# THE TASK
Every line with the string "background" should be copied from the data.

# Saved data entries
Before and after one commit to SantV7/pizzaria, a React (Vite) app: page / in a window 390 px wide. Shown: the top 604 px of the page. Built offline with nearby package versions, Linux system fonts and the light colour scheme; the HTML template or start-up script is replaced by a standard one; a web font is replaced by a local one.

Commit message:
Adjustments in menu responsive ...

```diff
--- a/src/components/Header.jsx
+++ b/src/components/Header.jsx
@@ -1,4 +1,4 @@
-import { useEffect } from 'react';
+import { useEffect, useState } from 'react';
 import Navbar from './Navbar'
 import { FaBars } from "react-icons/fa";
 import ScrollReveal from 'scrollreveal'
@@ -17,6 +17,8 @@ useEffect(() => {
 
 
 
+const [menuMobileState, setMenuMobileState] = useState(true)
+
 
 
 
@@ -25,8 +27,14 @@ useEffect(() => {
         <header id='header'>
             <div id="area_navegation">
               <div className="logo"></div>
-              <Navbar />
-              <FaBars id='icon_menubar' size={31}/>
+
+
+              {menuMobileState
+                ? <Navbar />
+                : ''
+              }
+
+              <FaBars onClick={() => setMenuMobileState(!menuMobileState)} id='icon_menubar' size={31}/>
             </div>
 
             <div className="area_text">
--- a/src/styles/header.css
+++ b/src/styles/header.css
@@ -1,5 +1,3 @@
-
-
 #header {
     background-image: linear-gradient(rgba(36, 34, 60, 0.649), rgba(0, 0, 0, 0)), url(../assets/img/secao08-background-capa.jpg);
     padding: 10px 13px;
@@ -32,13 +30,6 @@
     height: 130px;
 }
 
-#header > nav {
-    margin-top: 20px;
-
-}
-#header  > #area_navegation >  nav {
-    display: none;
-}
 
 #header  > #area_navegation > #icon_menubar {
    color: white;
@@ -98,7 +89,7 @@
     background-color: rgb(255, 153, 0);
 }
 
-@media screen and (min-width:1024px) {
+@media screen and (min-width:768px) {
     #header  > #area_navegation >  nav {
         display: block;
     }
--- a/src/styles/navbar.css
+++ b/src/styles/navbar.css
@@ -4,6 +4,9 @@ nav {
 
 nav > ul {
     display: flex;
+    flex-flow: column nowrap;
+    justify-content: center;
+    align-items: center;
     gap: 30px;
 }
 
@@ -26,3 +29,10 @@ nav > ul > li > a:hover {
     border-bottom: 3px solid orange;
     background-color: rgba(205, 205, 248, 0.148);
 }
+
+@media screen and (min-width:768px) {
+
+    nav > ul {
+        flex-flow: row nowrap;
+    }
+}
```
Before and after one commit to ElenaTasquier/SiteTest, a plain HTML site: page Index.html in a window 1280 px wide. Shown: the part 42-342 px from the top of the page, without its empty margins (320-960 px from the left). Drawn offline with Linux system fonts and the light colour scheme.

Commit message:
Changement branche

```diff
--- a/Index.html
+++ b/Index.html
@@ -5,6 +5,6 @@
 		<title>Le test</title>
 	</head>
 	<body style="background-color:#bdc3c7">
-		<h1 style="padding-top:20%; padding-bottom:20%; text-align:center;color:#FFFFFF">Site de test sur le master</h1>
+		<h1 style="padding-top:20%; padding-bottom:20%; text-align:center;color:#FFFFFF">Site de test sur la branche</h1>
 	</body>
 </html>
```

# OUTPUT
     background-image: linear-gradient(rgba(36, 34, 60, 0.649), rgba(0, 0, 0, 0)), url(../assets/img/secao08-background-capa.jpg);
     background-color: rgb(255, 153, 0);
     background-color: rgba(205, 205, 248, 0.148);
 	<body style="background-color:#bdc3c7">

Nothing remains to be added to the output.